Data extracted from a collection:
Start of Block

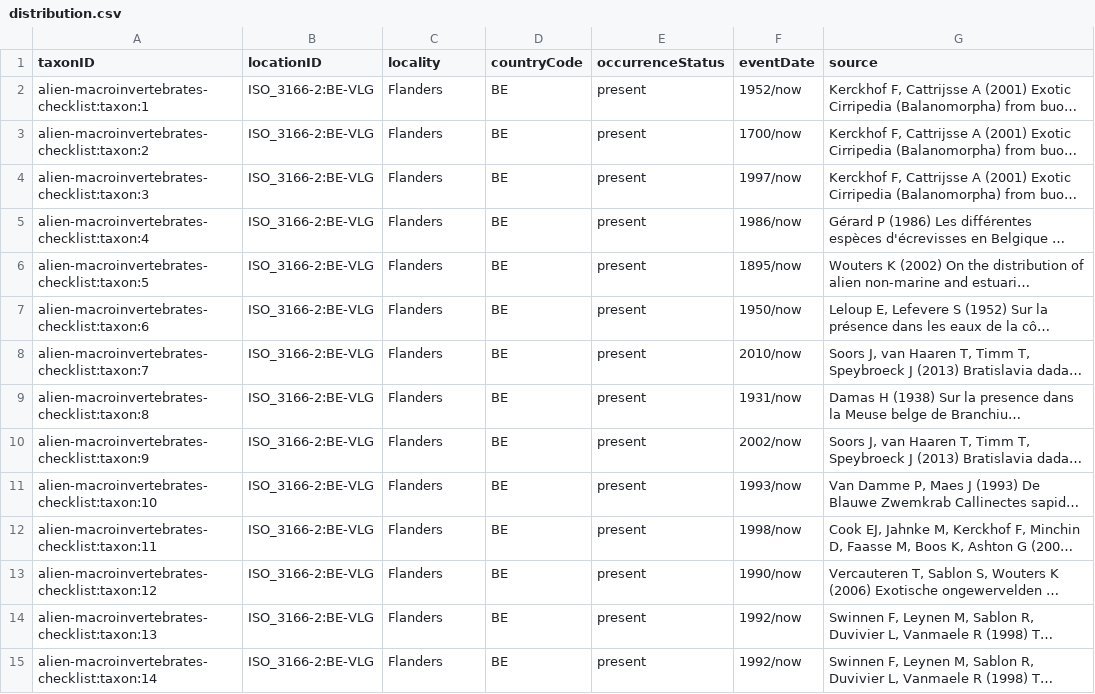
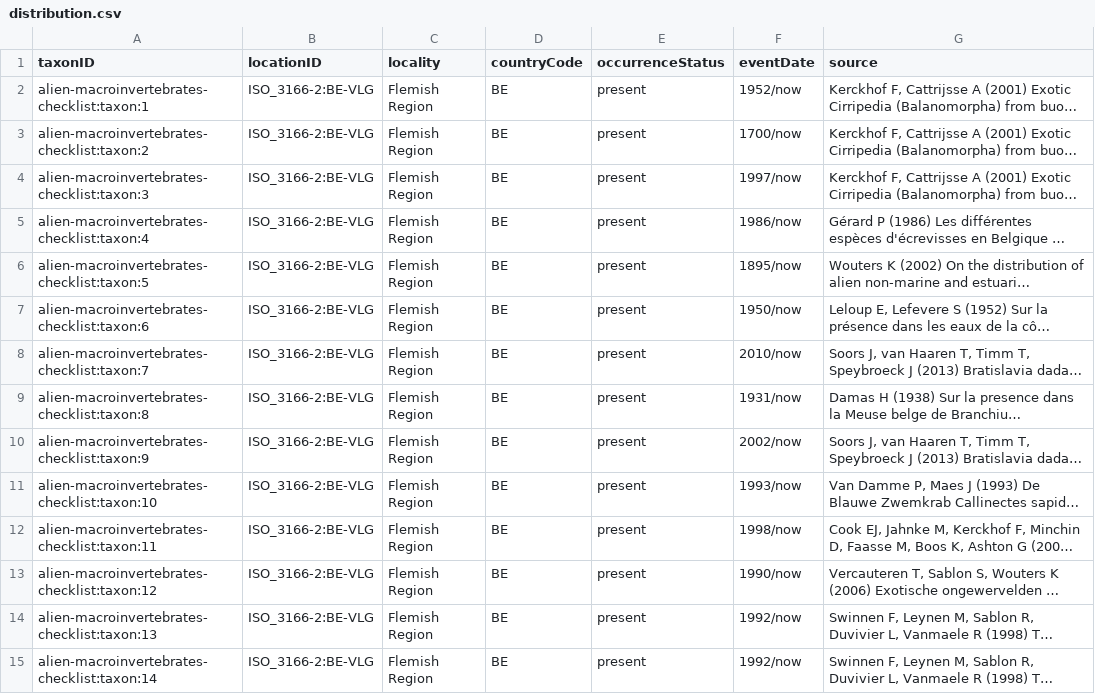
Before and after one commit to LifeWatchINBO/alien-macroinvertebrates, a CSV file: data/processed/dwc_checklist/distribution.csv, drawn as a sheet; only a part is shown; long unchanged cells end in …; the diff covers the shown part only; the diff names each change by its address in the sheet, - before the commit and + after, or states it on an @@ line.

Commit message:
Generate new distribution.csv + .md

```diff
--- a/data/processed/dwc_checklist/distribution.csv
+++ b/data/processed/dwc_checklist/distribution.csv
-C2:C15 (locality): Flanders
+C2:C15 (locality): Flemish Region
```
Also changed, not shown: 59 edited cells elsewhere in this file, 1 other file.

End of Block

Goal of the exercise:
Using the entries above, return each line in which the word "processed" occurs.

Exercise solution:
Before and after one commit to LifeWatchINBO/alien-macroinvertebrates, a CSV file: data/processed/dwc_checklist/distribution.csv, drawn as a sheet; only a part is shown; long unchanged cells end in …; the diff covers the shown part only; the diff names each change by its address in the sheet, - before the commit and + after, or states it on an @@ line.
--- a/data/processed/dwc_checklist/distribution.csv
+++ b/data/processed/dwc_checklist/distribution.csv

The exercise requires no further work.